**Information given:**
[Start of Attachment]

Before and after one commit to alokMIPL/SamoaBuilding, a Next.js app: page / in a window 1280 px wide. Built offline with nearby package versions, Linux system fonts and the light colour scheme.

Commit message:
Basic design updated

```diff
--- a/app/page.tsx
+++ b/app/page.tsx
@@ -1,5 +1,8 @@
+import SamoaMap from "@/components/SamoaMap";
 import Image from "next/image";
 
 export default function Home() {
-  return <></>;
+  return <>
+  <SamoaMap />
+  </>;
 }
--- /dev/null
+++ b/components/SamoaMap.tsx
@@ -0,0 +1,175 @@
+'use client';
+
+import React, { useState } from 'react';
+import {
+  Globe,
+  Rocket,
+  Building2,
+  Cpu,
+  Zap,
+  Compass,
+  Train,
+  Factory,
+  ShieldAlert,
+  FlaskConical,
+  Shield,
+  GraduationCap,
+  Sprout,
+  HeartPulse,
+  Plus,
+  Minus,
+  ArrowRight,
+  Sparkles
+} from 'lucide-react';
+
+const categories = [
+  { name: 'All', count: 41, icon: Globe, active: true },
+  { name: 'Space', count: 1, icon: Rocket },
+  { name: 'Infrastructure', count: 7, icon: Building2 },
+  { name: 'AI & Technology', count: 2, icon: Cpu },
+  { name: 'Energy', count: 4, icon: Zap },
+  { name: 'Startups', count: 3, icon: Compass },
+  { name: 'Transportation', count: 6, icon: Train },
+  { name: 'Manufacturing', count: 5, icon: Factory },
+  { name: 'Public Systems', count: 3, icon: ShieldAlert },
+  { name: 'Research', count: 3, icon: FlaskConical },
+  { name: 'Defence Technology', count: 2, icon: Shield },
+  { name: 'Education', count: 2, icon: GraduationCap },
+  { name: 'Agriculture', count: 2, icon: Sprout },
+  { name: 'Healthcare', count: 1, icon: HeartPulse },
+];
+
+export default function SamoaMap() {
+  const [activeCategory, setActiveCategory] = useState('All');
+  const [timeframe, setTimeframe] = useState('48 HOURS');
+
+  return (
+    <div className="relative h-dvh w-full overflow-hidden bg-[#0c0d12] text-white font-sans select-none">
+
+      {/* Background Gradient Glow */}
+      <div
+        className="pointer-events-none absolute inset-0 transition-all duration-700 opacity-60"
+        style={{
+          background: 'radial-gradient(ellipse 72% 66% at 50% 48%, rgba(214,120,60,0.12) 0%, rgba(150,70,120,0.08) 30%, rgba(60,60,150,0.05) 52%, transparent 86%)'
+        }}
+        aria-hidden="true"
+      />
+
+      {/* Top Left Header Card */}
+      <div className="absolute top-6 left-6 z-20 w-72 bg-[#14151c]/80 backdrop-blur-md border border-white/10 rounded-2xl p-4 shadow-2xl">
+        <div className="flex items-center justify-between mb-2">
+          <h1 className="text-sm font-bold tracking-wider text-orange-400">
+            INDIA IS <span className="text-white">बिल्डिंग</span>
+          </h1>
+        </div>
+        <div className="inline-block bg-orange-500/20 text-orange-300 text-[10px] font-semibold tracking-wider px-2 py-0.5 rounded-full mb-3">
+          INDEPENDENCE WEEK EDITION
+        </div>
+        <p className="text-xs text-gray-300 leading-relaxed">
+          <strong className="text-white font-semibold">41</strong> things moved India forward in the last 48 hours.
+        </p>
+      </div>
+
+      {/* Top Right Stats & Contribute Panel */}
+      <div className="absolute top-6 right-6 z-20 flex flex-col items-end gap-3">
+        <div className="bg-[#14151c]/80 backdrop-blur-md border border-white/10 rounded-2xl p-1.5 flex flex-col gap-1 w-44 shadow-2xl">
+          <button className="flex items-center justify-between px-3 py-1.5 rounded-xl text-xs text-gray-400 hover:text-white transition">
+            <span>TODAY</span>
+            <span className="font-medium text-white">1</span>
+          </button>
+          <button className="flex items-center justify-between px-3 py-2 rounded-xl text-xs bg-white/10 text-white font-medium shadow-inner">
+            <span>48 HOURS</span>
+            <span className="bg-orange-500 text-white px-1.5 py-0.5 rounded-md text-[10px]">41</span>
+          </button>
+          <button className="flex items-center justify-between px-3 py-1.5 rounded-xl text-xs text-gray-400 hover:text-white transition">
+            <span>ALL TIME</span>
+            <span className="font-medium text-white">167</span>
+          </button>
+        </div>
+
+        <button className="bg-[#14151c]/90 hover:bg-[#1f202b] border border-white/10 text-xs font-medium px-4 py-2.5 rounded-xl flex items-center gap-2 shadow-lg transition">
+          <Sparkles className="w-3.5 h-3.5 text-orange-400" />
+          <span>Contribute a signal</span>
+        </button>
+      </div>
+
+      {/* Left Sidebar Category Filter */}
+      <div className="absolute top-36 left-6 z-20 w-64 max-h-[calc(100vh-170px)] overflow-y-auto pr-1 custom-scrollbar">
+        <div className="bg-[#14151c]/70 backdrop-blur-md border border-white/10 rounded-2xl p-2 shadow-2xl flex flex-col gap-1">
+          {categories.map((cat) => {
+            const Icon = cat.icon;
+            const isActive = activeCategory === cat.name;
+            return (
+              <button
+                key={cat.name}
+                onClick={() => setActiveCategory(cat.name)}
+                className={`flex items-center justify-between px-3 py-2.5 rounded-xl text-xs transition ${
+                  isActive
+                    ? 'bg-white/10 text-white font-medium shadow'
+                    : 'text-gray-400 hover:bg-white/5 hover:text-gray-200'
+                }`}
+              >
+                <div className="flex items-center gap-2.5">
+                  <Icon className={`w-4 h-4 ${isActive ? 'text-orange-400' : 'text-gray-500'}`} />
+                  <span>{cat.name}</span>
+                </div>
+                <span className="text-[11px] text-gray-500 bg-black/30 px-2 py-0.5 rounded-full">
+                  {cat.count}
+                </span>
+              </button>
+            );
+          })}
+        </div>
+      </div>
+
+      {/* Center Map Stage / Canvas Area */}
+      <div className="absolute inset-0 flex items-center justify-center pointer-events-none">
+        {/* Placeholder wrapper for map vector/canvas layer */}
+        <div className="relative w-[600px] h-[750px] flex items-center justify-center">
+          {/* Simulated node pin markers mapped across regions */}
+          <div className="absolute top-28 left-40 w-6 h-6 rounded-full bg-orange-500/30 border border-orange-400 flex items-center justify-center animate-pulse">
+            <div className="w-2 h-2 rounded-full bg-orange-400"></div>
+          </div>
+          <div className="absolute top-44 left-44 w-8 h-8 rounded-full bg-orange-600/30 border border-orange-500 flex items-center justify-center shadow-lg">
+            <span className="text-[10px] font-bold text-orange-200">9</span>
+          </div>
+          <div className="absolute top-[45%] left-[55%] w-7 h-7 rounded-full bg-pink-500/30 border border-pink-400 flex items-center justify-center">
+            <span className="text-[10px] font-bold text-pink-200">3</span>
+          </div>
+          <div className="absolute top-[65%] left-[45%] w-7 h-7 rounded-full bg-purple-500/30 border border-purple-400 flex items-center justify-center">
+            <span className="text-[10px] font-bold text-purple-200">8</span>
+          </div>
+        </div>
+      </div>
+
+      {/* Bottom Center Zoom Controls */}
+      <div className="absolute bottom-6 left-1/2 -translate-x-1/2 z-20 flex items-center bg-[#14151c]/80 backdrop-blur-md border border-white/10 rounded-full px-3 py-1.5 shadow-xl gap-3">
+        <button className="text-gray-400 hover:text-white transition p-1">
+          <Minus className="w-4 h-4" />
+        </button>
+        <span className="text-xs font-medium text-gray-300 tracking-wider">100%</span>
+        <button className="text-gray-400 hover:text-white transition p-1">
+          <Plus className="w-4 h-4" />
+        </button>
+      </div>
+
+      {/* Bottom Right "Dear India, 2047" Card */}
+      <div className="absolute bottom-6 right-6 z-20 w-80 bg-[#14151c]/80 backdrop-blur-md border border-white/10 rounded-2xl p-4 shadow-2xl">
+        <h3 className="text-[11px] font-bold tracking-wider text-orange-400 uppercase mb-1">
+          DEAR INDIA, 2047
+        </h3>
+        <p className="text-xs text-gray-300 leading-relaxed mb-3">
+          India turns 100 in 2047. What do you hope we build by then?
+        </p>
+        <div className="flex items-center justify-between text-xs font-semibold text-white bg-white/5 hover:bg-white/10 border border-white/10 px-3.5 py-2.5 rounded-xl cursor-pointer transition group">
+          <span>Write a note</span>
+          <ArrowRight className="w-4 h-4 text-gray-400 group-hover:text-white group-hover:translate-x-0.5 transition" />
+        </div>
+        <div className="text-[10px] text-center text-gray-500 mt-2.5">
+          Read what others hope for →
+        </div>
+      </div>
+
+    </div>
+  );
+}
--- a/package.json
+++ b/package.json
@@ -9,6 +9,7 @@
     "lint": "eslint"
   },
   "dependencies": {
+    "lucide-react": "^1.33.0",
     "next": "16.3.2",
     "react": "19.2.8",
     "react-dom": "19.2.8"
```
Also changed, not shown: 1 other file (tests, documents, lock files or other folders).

[End of Attachment]
[Start of Attachment]

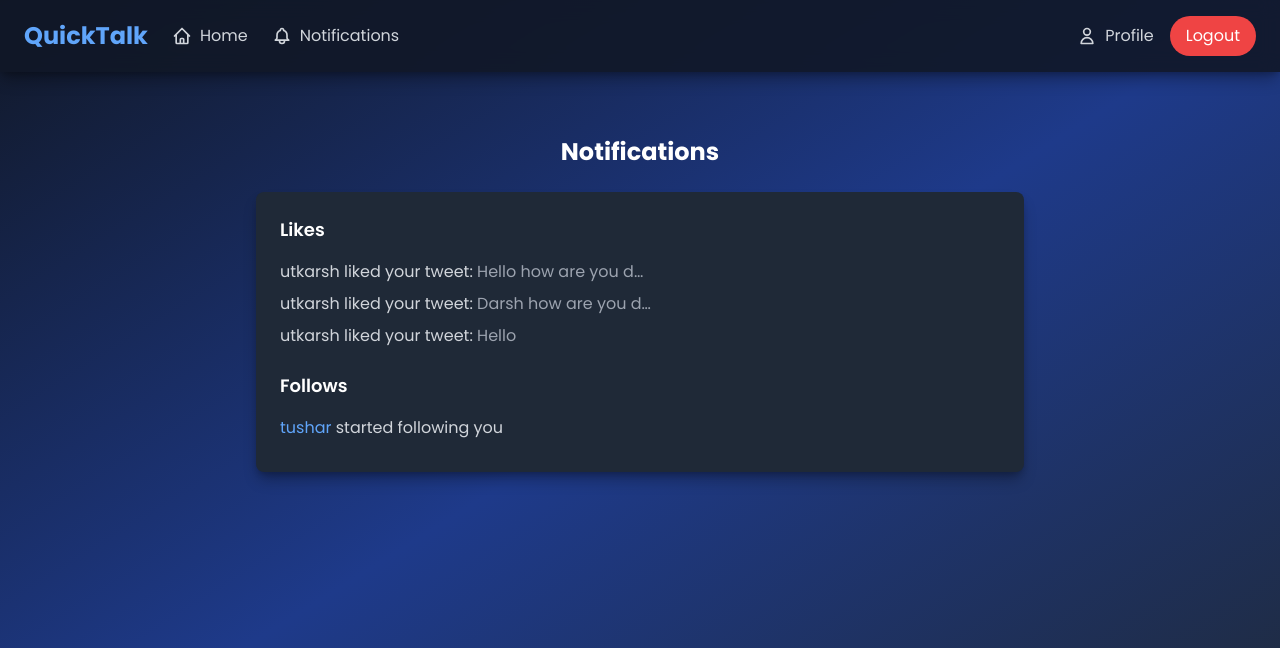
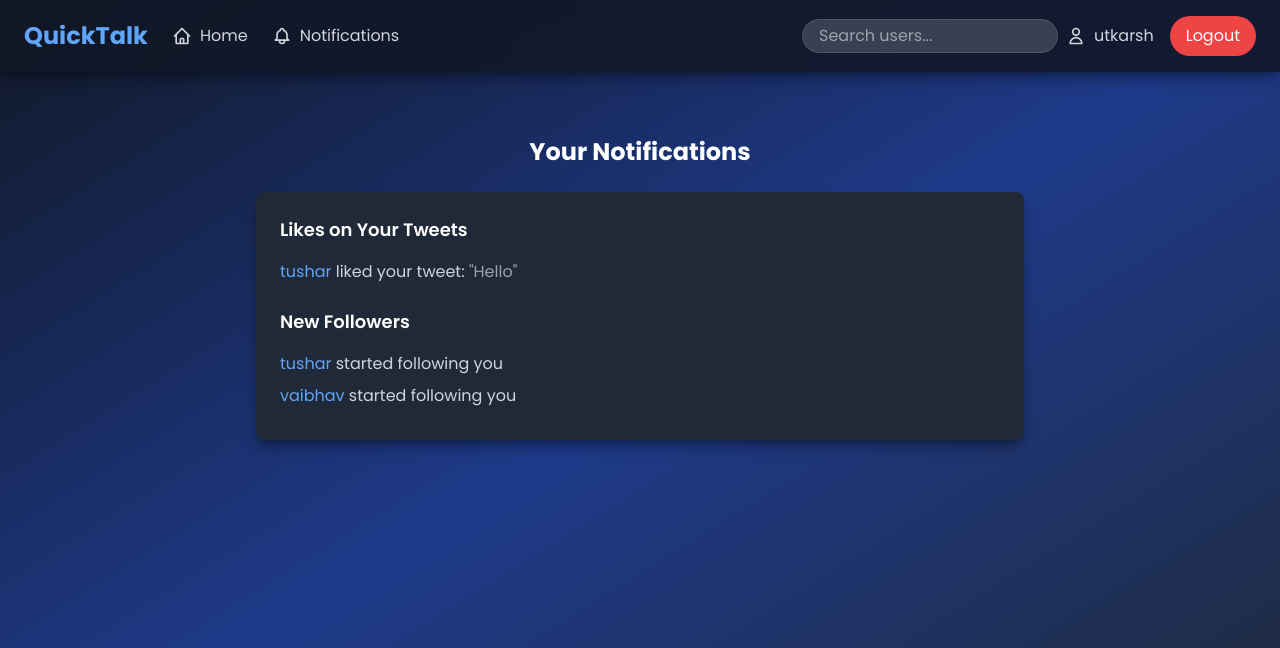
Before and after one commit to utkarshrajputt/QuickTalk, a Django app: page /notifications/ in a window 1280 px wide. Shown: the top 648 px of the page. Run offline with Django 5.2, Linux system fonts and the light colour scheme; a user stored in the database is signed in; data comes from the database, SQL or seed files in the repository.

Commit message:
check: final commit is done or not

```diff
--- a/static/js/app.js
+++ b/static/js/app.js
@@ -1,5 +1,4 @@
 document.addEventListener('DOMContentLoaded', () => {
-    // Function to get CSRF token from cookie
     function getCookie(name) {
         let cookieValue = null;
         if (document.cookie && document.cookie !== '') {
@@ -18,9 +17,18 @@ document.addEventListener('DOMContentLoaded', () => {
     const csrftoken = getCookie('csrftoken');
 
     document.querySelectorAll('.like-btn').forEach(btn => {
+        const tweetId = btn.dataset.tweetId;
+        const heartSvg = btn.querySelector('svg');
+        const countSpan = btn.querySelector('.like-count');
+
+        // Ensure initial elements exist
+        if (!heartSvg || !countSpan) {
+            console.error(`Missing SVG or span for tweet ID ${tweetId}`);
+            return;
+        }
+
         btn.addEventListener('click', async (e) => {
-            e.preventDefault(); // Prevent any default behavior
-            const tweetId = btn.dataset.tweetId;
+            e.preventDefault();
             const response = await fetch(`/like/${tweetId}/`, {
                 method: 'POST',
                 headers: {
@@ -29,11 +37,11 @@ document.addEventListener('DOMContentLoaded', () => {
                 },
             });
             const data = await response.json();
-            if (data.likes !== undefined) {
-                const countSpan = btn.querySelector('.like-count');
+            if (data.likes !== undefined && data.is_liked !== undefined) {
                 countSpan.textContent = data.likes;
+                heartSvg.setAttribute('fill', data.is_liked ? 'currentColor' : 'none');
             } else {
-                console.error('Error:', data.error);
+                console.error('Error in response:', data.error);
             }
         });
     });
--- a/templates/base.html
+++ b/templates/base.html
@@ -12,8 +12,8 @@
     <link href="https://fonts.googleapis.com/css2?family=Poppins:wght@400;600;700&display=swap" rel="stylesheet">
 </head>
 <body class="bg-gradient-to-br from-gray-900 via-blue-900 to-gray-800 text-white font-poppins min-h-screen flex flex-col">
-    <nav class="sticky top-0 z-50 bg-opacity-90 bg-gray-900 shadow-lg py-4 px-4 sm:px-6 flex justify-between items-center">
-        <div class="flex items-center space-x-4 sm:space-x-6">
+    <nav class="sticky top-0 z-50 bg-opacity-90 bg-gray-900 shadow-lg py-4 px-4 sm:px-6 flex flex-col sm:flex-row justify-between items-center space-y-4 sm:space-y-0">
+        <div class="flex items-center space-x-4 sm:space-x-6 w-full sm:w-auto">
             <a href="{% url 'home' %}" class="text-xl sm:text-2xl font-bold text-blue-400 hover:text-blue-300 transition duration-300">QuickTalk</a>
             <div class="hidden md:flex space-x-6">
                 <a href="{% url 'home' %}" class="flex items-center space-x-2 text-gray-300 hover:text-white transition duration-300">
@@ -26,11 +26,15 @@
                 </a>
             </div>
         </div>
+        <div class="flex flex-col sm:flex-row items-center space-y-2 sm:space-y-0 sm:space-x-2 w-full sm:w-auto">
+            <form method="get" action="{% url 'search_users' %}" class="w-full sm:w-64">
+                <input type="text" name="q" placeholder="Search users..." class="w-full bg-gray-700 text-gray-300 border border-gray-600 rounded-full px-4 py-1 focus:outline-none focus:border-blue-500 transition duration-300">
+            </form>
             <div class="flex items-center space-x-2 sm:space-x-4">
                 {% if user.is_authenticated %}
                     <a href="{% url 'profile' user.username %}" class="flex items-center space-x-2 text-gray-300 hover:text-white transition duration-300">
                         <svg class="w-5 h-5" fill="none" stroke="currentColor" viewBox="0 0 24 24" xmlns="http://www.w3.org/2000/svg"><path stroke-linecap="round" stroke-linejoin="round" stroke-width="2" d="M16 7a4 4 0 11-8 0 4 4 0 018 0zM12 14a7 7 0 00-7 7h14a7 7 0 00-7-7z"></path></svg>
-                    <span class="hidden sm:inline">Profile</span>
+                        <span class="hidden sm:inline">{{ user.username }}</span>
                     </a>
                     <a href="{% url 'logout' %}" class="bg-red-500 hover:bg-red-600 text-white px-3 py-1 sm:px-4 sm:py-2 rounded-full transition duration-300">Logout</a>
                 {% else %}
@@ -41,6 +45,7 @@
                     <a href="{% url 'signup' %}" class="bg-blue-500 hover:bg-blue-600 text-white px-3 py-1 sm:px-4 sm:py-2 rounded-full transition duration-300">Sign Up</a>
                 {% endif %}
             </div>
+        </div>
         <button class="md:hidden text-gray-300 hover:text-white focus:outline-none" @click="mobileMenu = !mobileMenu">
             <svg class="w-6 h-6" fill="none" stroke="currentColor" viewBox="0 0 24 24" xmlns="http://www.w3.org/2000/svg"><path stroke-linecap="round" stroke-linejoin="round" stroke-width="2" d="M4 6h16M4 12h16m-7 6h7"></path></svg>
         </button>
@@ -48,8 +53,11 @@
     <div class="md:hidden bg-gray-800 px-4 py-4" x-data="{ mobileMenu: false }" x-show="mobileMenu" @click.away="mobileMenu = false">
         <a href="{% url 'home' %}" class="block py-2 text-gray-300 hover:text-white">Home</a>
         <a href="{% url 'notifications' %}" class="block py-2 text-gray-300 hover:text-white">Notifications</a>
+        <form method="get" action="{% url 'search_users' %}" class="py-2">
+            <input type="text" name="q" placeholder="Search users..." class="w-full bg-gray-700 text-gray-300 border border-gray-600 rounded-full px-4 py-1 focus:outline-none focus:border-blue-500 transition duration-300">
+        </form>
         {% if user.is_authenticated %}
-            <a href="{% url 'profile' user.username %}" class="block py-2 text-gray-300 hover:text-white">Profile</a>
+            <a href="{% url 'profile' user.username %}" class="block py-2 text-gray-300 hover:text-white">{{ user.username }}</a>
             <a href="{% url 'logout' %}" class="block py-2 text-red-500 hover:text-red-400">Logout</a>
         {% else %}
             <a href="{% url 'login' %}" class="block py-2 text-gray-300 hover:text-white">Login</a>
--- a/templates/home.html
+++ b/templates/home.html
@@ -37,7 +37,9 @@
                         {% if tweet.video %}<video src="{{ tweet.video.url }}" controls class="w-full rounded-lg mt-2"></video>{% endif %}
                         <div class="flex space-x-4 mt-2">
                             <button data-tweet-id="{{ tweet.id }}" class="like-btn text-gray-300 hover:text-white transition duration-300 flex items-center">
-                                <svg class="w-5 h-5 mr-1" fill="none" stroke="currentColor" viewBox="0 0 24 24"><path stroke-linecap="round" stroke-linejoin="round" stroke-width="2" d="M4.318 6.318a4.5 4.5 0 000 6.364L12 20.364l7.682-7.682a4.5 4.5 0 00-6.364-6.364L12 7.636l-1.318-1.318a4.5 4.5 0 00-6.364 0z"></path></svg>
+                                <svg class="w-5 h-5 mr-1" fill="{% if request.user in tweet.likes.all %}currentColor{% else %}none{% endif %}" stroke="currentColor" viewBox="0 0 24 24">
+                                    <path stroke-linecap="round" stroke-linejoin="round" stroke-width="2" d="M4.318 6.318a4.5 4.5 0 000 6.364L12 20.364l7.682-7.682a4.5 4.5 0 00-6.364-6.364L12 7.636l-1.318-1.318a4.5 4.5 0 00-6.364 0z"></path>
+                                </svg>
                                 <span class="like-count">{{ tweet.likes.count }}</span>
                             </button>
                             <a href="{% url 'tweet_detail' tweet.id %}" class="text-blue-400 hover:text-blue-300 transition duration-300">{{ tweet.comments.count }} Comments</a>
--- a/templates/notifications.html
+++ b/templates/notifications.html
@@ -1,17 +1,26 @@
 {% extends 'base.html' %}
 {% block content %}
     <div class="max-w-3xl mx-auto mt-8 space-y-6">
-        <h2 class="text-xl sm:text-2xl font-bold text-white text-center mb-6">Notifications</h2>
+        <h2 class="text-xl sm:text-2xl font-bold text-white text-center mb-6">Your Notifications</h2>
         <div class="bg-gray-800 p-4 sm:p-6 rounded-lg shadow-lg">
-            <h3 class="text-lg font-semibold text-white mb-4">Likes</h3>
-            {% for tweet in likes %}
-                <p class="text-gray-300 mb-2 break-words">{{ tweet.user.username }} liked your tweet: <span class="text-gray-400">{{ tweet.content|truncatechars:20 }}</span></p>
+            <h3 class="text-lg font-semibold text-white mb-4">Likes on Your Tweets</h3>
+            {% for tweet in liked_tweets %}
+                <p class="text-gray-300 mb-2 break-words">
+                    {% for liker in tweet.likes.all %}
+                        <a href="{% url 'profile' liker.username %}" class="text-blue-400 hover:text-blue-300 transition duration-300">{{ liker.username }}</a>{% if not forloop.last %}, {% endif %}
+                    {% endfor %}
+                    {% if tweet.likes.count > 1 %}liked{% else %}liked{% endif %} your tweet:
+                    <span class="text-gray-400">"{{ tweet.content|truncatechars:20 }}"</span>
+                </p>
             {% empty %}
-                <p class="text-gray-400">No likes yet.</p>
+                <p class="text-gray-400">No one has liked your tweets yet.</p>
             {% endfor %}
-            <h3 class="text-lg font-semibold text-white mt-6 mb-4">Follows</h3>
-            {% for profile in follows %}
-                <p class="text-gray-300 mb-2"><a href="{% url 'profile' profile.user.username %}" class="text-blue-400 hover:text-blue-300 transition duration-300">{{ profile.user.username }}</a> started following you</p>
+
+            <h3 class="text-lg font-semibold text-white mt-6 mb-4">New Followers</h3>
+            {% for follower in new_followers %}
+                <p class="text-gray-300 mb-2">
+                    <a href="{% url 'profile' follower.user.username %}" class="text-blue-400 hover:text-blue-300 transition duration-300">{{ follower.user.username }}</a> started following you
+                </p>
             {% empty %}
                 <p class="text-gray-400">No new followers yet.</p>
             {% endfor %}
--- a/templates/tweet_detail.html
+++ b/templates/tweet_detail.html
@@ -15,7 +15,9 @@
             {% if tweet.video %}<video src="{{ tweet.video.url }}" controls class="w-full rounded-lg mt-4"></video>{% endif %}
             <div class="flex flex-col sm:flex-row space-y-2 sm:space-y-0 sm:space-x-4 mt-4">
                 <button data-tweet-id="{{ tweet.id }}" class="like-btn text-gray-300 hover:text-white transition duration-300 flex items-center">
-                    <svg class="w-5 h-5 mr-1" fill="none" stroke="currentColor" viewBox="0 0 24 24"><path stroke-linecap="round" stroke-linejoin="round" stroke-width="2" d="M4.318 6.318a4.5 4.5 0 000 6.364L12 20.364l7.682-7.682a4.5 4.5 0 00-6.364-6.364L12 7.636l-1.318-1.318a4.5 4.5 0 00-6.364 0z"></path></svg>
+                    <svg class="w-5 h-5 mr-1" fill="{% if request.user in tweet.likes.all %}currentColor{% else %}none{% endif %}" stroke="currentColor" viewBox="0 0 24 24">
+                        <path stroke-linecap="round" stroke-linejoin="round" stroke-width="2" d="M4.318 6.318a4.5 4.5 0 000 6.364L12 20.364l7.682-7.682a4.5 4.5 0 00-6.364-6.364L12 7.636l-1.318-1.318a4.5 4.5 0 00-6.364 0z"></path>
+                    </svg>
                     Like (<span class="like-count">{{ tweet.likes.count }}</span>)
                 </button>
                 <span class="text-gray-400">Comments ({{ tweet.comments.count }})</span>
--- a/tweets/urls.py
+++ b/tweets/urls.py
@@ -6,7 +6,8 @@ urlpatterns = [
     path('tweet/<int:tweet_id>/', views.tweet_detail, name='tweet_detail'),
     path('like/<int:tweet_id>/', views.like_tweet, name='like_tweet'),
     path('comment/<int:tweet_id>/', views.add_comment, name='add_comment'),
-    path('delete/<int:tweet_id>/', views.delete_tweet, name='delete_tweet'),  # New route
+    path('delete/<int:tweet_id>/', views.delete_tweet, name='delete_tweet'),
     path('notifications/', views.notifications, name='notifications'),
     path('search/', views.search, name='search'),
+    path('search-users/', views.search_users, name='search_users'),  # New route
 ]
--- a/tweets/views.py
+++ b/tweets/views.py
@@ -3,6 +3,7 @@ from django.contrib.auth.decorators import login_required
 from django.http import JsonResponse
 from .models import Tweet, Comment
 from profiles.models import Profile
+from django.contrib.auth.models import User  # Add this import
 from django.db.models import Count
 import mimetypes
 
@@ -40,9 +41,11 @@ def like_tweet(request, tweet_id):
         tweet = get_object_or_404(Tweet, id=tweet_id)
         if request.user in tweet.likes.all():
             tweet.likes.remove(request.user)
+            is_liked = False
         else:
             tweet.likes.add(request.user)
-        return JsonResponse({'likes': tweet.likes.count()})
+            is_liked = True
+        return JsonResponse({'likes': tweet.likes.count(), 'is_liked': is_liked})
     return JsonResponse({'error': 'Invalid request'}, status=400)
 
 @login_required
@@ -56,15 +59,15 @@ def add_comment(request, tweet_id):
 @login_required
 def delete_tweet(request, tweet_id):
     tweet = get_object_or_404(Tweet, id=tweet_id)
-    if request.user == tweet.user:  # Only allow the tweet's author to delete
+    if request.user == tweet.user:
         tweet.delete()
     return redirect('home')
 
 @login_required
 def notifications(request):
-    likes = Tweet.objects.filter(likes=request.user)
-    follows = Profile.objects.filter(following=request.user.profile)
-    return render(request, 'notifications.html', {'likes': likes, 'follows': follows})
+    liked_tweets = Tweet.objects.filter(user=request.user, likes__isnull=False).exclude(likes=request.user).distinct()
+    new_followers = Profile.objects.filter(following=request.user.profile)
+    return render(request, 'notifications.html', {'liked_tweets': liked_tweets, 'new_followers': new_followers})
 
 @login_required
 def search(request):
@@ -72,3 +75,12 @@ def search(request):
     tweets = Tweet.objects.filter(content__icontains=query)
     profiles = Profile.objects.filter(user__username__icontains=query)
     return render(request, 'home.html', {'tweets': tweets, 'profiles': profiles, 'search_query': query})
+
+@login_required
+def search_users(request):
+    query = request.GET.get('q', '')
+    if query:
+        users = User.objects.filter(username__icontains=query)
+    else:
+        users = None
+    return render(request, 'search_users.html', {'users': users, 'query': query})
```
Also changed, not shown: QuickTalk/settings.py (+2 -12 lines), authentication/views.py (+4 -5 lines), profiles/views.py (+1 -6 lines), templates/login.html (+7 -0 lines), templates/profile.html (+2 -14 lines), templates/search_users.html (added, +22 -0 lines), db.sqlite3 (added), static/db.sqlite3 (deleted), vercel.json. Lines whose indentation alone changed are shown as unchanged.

[End of Attachment]

**Task item:**
Throughout the material above, report each line holding the word "backdrop".

**Reply:**
+      <div className="absolute top-6 left-6 z-20 w-72 bg-[#14151c]/80 backdrop-blur-md border border-white/10 rounded-2xl p-4 shadow-2xl">
+        <div className="bg-[#14151c]/80 backdrop-blur-md border border-white/10 rounded-2xl p-1.5 flex flex-col gap-1 w-44 shadow-2xl">
+        <div className="bg-[#14151c]/70 backdrop-blur-md border border-white/10 rounded-2xl p-2 shadow-2xl flex flex-col gap-1">
+      <div className="absolute bottom-6 left-1/2 -translate-x-1/2 z-20 flex items-center bg-[#14151c]/80 backdrop-blur-md border border-white/10 rounded-full px-3 py-1.5 shadow-xl gap-3">
+      <div className="absolute bottom-6 right-6 z-20 w-80 bg-[#14151c]/80 backdrop-blur-md border border-white/10 rounded-2xl p-4 shadow-2xl">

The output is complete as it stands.